Source material
┏━━
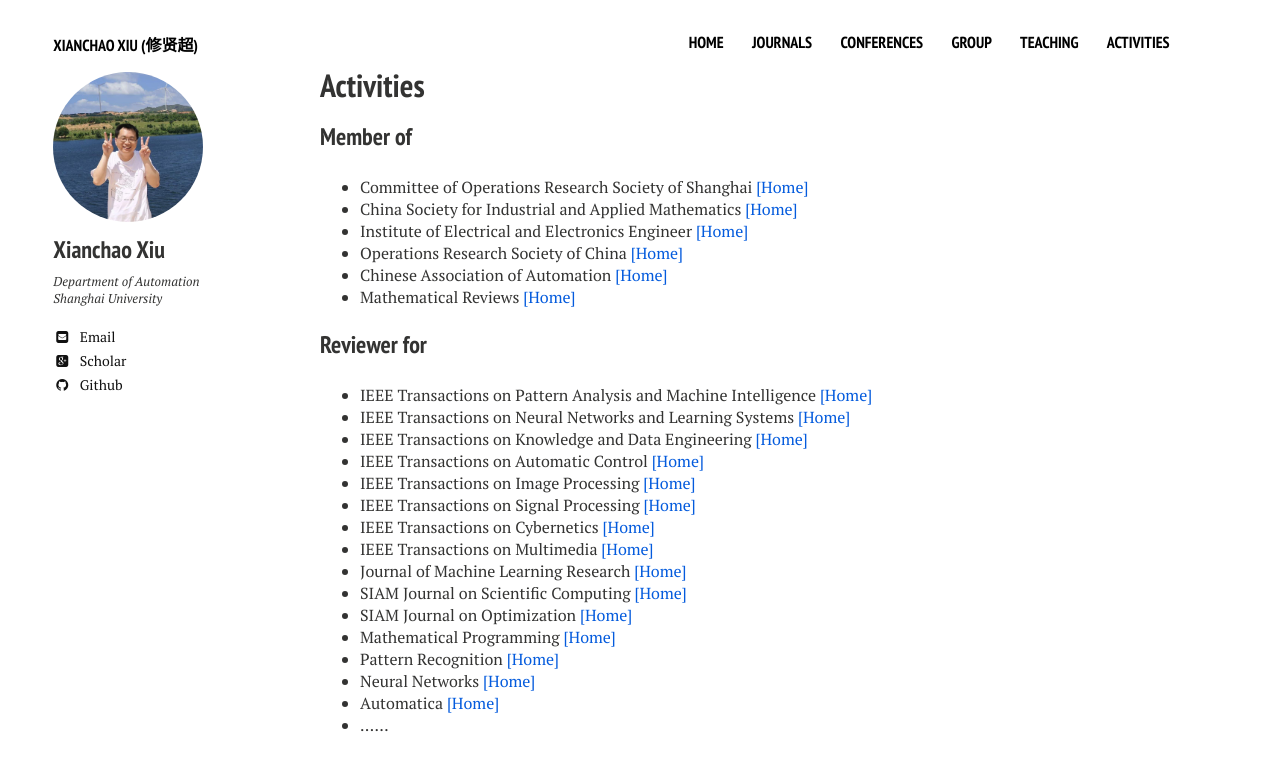
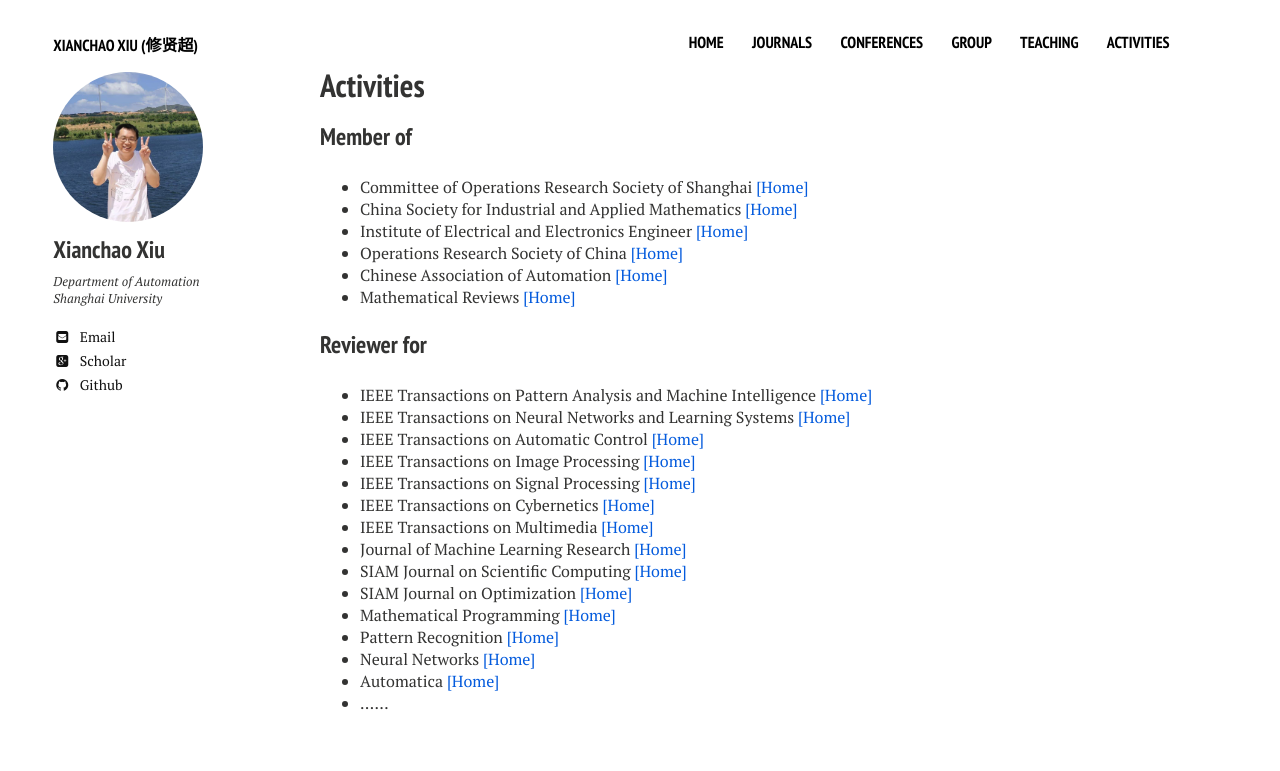
Before and after one commit to xianchaoxiu/xianchaoxiu.github.io, a Jekyll site: the page built from activities/index.md, in a window 1280 px wide. Shown: the top 771 px of the page. Built offline with Jekyll 4.4.1, drawn with Linux system fonts in a browser that asks for light colours; nearby versions of some CDN libraries.

Commit message:
Update index.md

```diff
--- a/activities/index.md
+++ b/activities/index.md
@@ -20,7 +20,6 @@ share: false
 ### Reviewer for
 * IEEE Transactions on Pattern Analysis and Machine Intelligence <a href="https://ieeexplore.ieee.org/xpl/RecentIssue.jsp?punumber=34" class="textlink" target="_blank">[Home]</a> <br>
 * IEEE Transactions on Neural Networks and Learning Systems <a href="https://ieeexplore.ieee.org/xpl/RecentIssue.jsp?punumber=5962385" class="textlink" target="_blank">[Home]</a> <br>
-* IEEE Transactions on Knowledge and Data Engineering <a href="https://ieeexplore.ieee.org/xpl/RecentIssue.jsp?punumber=69" class="textlink" target="_blank">[Home]</a> <br>
 * IEEE Transactions on Automatic Control <a href="https://ieeexplore.ieee.org/xpl/RecentIssue.jsp?punumber=9" class="textlink" target="_blank">[Home]</a> <br>
 * IEEE Transactions on Image Processing <a href="https://ieeexplore.ieee.org/xpl/RecentIssue.jsp?punumber=83" class="textlink" target="_blank">[Home]</a> <br>
 * IEEE Transactions on Signal Processing <a href="https://ieeexplore.ieee.org/xpl/RecentIssue.jsp?punumber=78" class="textlink" target="_blank">[Home]</a> <br>
```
┗━━
All of the material above is to be retyped exactly, with no pictures included.

Written answer
Before and after one commit to xianchaoxiu/xianchaoxiu.github.io, a Jekyll site: the page built from activities/index.md, in a window 1280 px wide. Shown: the top 771 px of the page. Built offline with Jekyll 4.4.1, drawn with Linux system fonts in a browser that asks for light colours; nearby versions of some CDN libraries.

Commit message:
Update index.md

```diff
--- a/activities/index.md
+++ b/activities/index.md
@@ -20,7 +20,6 @@ share: false
 ### Reviewer for
 * IEEE Transactions on Pattern Analysis and Machine Intelligence <a href="https://ieeexplore.ieee.org/xpl/RecentIssue.jsp?punumber=34" class="textlink" target="_blank">[Home]</a> <br>
 * IEEE Transactions on Neural Networks and Learning Systems <a href="https://ieeexplore.ieee.org/xpl/RecentIssue.jsp?punumber=5962385" class="textlink" target="_blank">[Home]</a> <br>
-* IEEE Transactions on Knowledge and Data Engineering <a href="https://ieeexplore.ieee.org/xpl/RecentIssue.jsp?punumber=69" class="textlink" target="_blank">[Home]</a> <br>
 * IEEE Transactions on Automatic Control <a href="https://ieeexplore.ieee.org/xpl/RecentIssue.jsp?punumber=9" class="textlink" target="_blank">[Home]</a> <br>
 * IEEE Transactions on Image Processing <a href="https://ieeexplore.ieee.org/xpl/RecentIssue.jsp?punumber=83" class="textlink" target="_blank">[Home]</a> <br>
 * IEEE Transactions on Signal Processing <a href="https://ieeexplore.ieee.org/xpl/RecentIssue.jsp?punumber=78" class="textlink" target="_blank">[Home]</a> <br>
```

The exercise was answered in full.